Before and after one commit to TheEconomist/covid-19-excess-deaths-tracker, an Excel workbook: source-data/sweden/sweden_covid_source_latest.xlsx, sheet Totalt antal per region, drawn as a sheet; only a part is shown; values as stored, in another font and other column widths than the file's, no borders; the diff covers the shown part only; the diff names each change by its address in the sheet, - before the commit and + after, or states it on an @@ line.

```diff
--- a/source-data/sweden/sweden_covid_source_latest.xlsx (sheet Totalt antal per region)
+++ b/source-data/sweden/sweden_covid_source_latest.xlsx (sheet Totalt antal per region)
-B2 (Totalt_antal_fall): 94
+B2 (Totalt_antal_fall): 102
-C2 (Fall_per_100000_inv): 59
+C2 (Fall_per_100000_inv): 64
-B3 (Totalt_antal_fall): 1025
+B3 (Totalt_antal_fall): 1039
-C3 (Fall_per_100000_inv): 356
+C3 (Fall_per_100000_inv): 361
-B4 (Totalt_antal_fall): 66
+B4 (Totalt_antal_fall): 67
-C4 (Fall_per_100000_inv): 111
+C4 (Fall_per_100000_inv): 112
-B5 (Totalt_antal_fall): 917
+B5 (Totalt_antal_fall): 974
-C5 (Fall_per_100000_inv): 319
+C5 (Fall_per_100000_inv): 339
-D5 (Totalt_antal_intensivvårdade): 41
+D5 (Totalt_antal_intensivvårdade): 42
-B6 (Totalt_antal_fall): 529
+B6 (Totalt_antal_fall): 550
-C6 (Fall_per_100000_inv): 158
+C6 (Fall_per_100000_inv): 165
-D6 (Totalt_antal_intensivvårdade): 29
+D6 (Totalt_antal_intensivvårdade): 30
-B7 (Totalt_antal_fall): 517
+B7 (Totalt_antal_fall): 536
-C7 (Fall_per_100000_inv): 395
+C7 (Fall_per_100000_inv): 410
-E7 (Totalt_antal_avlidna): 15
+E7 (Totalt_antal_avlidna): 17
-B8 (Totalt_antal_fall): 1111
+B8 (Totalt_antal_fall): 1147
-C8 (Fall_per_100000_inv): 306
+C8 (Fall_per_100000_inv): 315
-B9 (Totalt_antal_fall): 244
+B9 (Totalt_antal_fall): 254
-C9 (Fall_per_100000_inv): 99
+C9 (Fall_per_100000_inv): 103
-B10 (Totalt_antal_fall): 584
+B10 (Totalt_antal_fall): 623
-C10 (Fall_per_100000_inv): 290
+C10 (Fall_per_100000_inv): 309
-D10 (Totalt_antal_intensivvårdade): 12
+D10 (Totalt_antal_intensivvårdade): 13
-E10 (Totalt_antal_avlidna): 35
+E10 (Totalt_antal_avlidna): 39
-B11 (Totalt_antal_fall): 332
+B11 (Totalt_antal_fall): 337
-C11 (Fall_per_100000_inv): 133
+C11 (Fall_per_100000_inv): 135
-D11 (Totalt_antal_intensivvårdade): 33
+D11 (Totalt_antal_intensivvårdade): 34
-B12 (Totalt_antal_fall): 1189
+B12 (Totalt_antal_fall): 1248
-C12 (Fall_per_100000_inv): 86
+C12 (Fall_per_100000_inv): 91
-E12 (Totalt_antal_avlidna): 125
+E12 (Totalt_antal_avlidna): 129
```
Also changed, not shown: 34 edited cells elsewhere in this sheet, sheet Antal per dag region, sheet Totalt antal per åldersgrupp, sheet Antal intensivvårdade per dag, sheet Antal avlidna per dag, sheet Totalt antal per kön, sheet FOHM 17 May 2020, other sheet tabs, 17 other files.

========

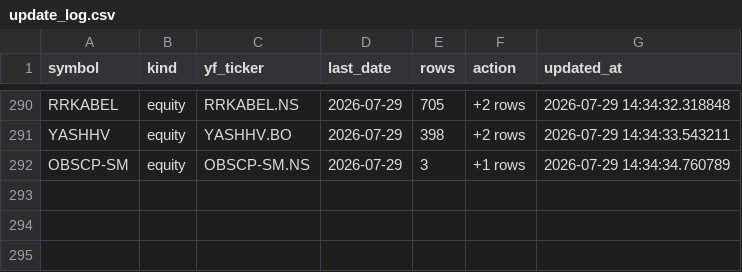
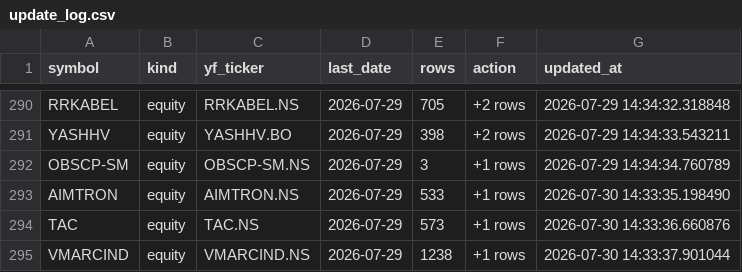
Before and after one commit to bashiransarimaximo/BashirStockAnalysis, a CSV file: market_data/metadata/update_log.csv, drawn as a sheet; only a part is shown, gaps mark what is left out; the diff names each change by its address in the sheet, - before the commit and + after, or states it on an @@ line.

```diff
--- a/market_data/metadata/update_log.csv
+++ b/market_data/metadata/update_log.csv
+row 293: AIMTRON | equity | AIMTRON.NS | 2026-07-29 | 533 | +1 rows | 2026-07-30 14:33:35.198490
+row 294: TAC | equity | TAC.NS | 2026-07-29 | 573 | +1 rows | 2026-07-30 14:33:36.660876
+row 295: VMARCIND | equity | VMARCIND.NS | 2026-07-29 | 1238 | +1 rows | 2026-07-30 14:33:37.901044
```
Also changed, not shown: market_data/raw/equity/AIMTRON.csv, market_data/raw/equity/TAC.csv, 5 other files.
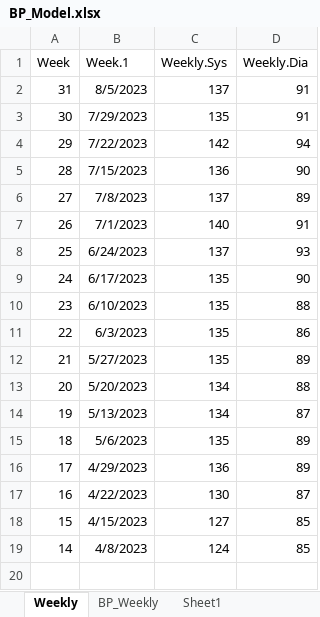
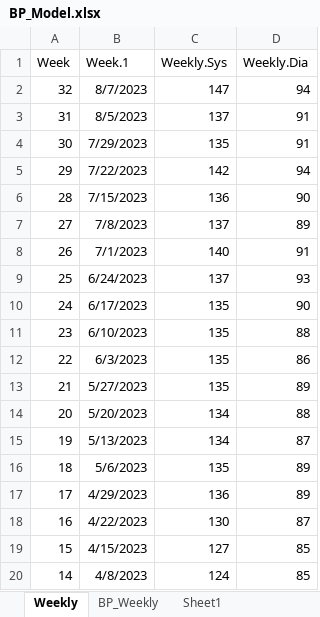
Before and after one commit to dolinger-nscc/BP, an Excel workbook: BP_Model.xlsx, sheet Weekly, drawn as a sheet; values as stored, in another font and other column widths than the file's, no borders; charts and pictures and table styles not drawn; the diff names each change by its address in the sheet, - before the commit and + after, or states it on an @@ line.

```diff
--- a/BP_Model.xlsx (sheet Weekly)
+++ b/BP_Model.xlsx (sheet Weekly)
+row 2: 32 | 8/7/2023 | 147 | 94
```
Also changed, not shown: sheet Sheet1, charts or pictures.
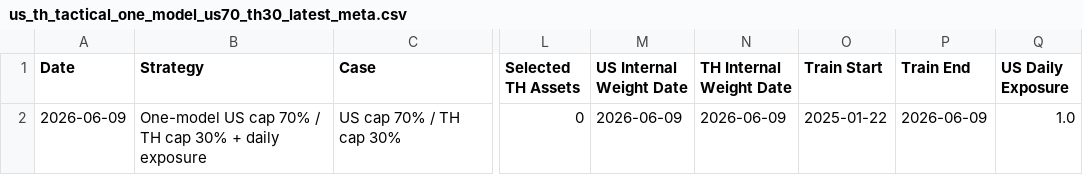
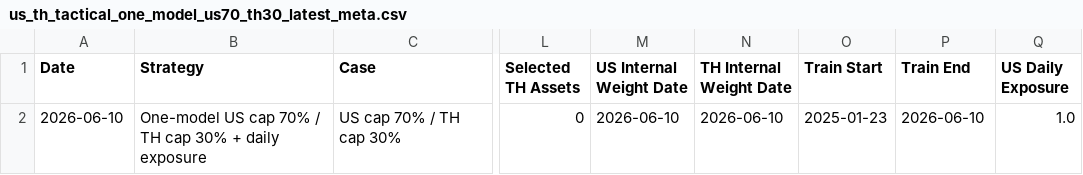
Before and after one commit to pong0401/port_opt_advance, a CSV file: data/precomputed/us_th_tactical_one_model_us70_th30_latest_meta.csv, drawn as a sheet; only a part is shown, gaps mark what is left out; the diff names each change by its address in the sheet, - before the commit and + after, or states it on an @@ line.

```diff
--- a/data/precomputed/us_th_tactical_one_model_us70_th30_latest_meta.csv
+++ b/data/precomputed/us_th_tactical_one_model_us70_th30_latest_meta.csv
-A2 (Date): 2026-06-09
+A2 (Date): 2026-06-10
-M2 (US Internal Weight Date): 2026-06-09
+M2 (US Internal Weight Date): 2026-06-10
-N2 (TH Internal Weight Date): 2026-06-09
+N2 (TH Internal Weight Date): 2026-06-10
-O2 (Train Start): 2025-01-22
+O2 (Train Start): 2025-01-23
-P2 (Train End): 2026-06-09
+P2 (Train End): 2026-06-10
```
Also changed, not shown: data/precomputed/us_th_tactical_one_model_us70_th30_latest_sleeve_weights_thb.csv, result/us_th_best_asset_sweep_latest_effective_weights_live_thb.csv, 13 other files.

========

> _TASK DETAILS_: All lines above that contain the word "rows" are to be copied.

> _YOUR SOLUTION_:
+row 293: AIMTRON | equity | AIMTRON.NS | 2026-07-29 | 533 | +1 rows | 2026-07-30 14:33:35.198490
+row 294: TAC | equity | TAC.NS | 2026-07-29 | 573 | +1 rows | 2026-07-30 14:33:36.660876
+row 295: VMARCIND | equity | VMARCIND.NS | 2026-07-29 | 1238 | +1 rows | 2026-07-30 14:33:37.901044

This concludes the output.